Review: Absurd Person Singular
‘Absurd person singular’, Alan Ayckbourn’s most famous play, follows the lives of three couples over three years, at three different Christmas parties, in each of their respective kitchens. (Much in […]
‘Absurd person singular’, Alan Ayckbourn’s most famous play, follows the lives of three couples over three years, at three different Christmas parties, in each of their respective kitchens. (Much in keeping with Jona Lewie’s first hit record of 1980, written just 8 years later no doubt.) Some couples rise in fortune, some fall.
It features characters whose lives can best be described with words beginning with m: middle-class, marital, material and mundane. The plot is bare and relies on the charisma of these m-oriented characters. It requires acting that’s believable and entertaining, and direction that’s zappy. This production unfortunately did not meet with requirements.

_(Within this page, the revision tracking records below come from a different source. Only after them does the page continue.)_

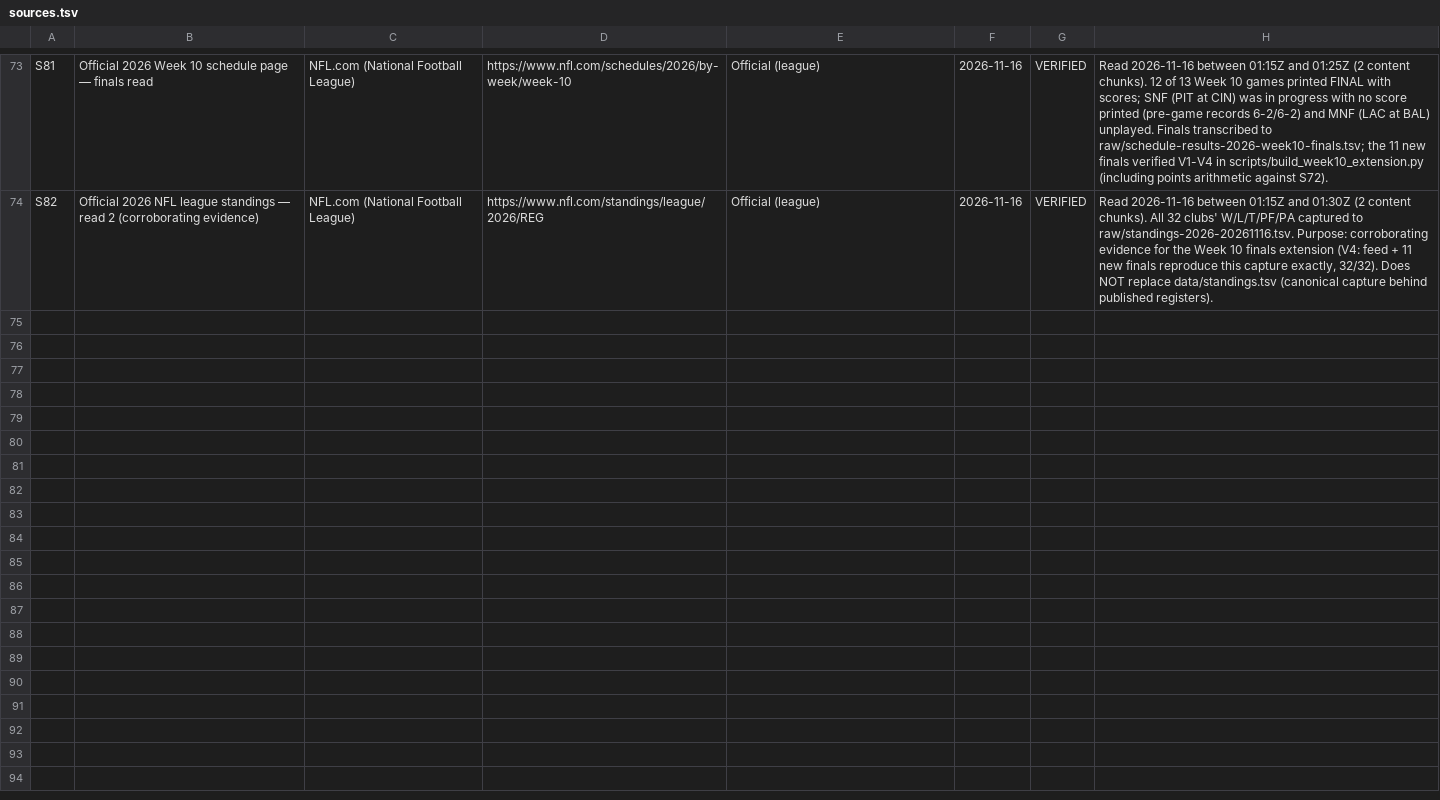
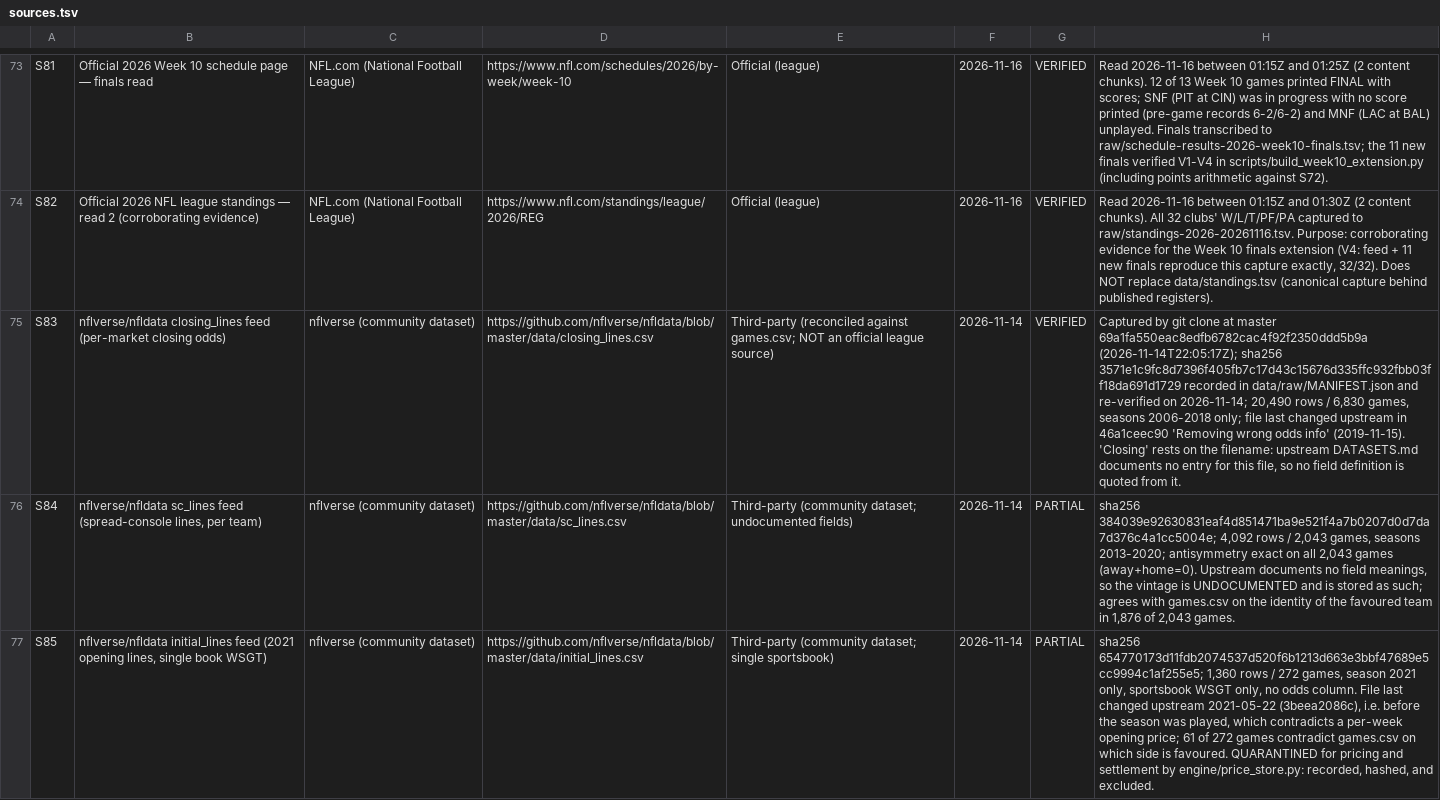
Before and after one commit to sassnarep3-star/FL1, a TSV file: data/sources.tsv, drawn as a sheet; only a part is shown, gaps mark what is left out; the diff covers the shown part only; the diff names each change by its address in the sheet, - before the commit and + after, or states it on an @@ line.

Commit message:
Second reconciliation follow-through: fix chained renumbering (reserve S83, spot-checks S84/S85, announcement S86, Brissett S87, Lock S88; Q45, SG44-46), regenerate all pages, tests 309 OK
Co-authored-by: arena-agent <297053741+arena-agent@users.noreply.github.com>

```diff
--- a/data/sources.tsv
+++ b/data/sources.tsv
+row 75: S83 | nflverse/nfldata closing_lines feed (per-market closing odds) | nflverse (community dataset) | https://github.com/nflverse/nfldata/blob/master/data/closing_lines.csv | Third-party (reconciled against games.csv; NOT an official league source) | 2026-11-14 | VERIFIED | Captured by git clone at master 69a1fa550eac8edfb6782cac4f92f2350ddd5b9a (2026-11-14T22:05:17Z); sha256 3571e1c9fc8d7396f405fb7c17d43c15676d335ffc932fbb03ff18da691d1729 recorded in data/raw/MANIFEST.json and re-verified on 2026-11-14; 20,490 rows / 6,830 games, seasons 2006-2018 only; file last changed upstream in 46a1ceec90 'Removing wrong odds info' (2019-11-15). 'Closing' rests on the filename: upstream DATASETS.md documents no entry for this file, so no field definition is quoted from it.
+row 76: S84 | nflverse/nfldata sc_lines feed (spread-console lines, per team) | nflverse (community dataset) | https://github.com/nflverse/nfldata/blob/master/data/sc_lines.csv | Third-party (community dataset; undocumented fields) | 2026-11-14 | PARTIAL | sha256 384039e92630831eaf4d851471ba9e521f4a7b0207d0d7da7d376c4a1cc5004e; 4,092 rows / 2,043 games, seasons 2013-2020; antisymmetry exact on all 2,043 games (away+home=0). Upstream documents no field meanings, so the vintage is UNDOCUMENTED and is stored as such; agrees with games.csv on the identity of the favoured team in 1,876 of 2,043 games.
+row 77: S85 | nflverse/nfldata initial_lines feed (2021 opening lines, single book WSGT) | nflverse (community dataset) | https://github.com/nflverse/nfldata/blob/master/data/initial_lines.csv | Third-party (community dataset; single sportsbook) | 2026-11-14 | PARTIAL | sha256 654770173d11fdb2074537d520f6b1213d663e3bbf47689e5cc9994c1af255e5; 1,360 rows / 272 games, season 2021 only, sportsbook WSGT only, no odds column. File last changed upstream 2021-05-22 (3beea2086c), i.e. before the season was played, which contradicts a per-week opening price; 61 of 272 games contradict games.csv on which side is favoured. QUARANTINED for pricing and settlement by engine/price_store.py: recorded, hashed, and excluded.
```
Also changed, not shown: 3 added rows elsewhere in this file, data/verification-drift.tsv, 52 other files.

The actors had little in the way of comic intuition or timing. There is of course a fine line between playing annoying characters in a funny way, and annoying characters in an annoying way. And the line was clearly too fine to be detected by this cast. Rhona Frood and Janet Richardson played the overbearing housewives Jane and Marion with sighs and moans so excessive and shrill that they became less presences to laugh at than to grind your teeth over. It was also impossible to tell at any given point whether Michael Lewis’ character, Sidney, was supposed to be goofy or stern, or nice or even malicious. The other male characters were done well if not grippingly, and Sarah Thompson’s Eva did manage to endear the audience to her with her morbidly comic attempted suicide sequence. (But perhaps this worked because it emulated how the audience was actually feeling by this point?) A bit less overacting, and a more focused direction would have been beneficial.
Like Mike Leigh’s ‘Abigail’s Party’, this play about marital hell was no doubt appreciated in the seventies, when this theme of bored, unhappy spouses was still a relatively novel one. Sadly though, this production seemed to suggest that ‘Absurd person singular’ should probably have remained in the seventies. Although Ayckbourn fans may enjoy this production from a strictly literary basis, it would indeed be most absurd and singular for a person to recommend this latest offering of the Byre’s to anyone new to his work.
If you’d like to check it out yourself, ‘Absurd Person Singular’ will remain at the Byre until the 10th, showing at 7.30pm every night for just £8.